● WHAT THIS TASK INVOLVES:
Nothing but a number should be written: the count of lines below that contain "part".

● RECORDS:

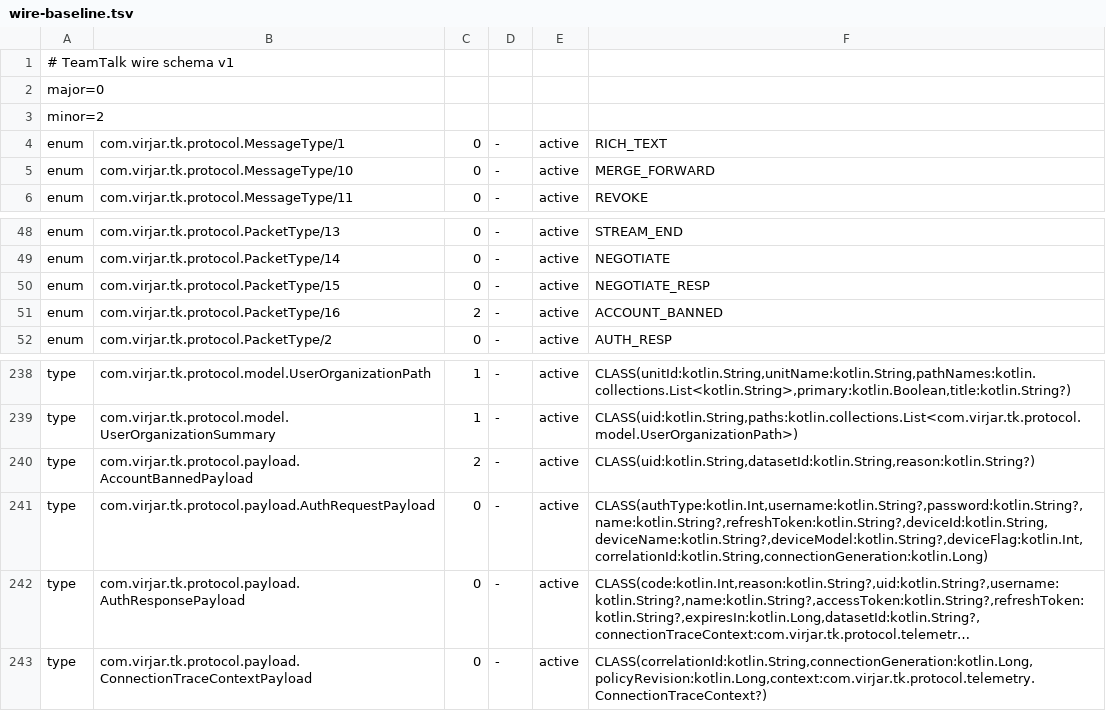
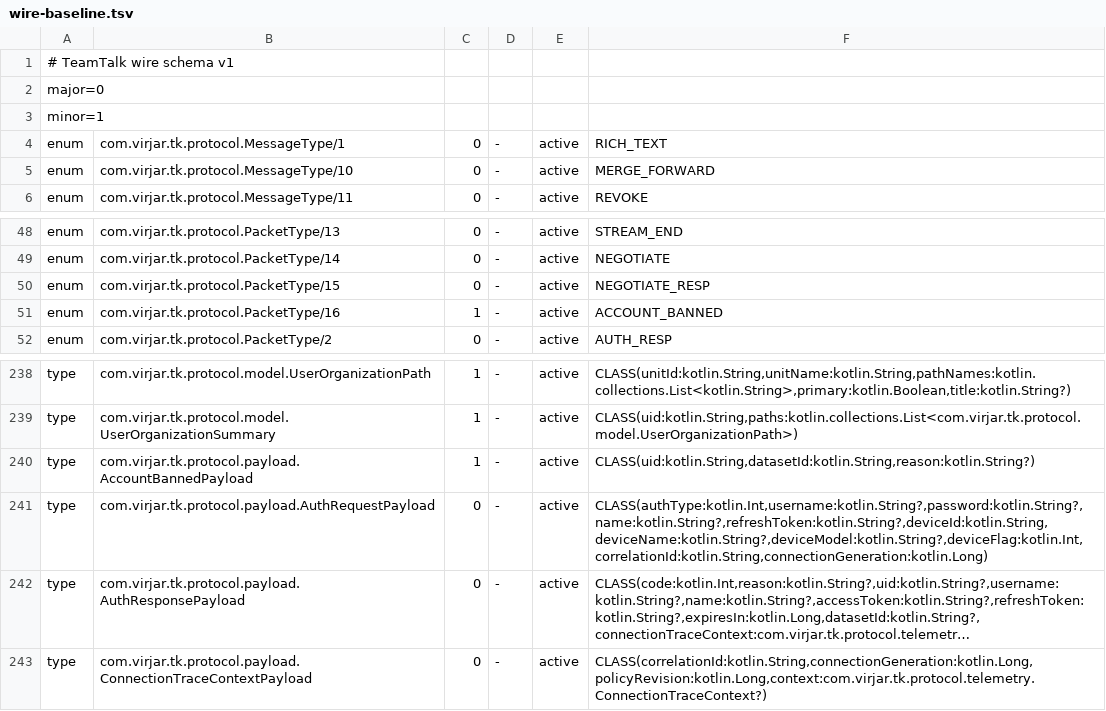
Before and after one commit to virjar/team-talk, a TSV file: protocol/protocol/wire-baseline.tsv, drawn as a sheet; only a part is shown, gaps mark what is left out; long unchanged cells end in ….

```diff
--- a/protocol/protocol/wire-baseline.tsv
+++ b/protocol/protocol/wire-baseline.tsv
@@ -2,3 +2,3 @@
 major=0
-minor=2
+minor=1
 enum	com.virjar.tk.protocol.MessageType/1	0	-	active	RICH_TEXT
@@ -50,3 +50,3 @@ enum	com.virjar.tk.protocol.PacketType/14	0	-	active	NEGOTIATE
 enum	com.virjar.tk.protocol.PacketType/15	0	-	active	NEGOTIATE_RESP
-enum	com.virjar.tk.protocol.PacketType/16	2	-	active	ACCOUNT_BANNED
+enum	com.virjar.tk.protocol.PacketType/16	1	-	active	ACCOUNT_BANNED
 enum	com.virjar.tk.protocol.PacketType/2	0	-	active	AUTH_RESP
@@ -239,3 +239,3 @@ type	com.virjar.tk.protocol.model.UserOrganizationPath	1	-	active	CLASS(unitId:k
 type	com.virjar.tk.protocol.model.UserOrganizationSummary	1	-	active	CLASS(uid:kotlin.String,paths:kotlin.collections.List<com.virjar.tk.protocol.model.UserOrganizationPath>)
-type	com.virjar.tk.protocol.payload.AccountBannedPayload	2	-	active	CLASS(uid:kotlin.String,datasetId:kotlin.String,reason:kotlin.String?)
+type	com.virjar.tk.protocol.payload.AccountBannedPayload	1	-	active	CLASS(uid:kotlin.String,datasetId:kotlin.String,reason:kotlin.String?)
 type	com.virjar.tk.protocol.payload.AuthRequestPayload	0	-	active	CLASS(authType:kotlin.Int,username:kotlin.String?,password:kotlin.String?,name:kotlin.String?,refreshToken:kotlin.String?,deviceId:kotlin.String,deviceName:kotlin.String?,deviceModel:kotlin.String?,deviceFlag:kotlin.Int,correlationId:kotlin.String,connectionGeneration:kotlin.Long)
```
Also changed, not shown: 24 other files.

...

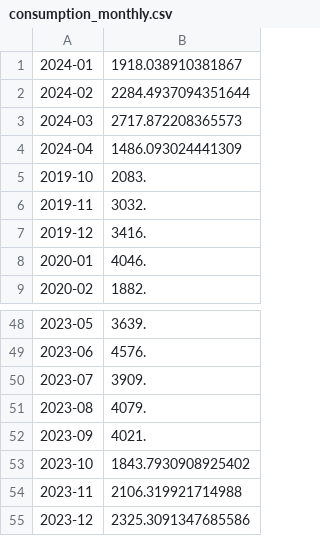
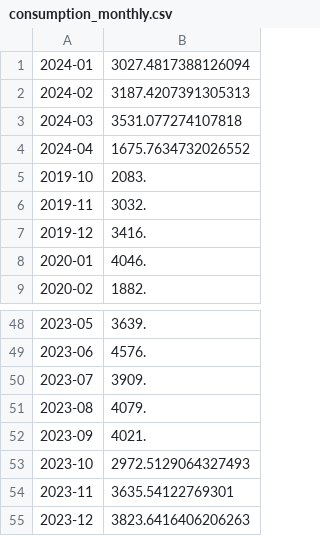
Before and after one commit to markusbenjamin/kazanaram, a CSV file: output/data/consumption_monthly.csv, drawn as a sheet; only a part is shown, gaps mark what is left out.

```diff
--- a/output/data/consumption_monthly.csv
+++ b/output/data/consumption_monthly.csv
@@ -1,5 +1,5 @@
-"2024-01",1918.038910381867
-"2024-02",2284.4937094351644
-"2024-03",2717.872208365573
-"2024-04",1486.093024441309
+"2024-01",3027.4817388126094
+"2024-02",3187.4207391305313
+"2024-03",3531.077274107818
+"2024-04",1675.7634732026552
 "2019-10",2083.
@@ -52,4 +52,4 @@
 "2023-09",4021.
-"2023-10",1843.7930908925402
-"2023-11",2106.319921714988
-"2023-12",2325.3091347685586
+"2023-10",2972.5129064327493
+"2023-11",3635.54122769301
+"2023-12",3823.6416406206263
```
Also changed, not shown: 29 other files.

● SOLUTION TO THIS TASK:
2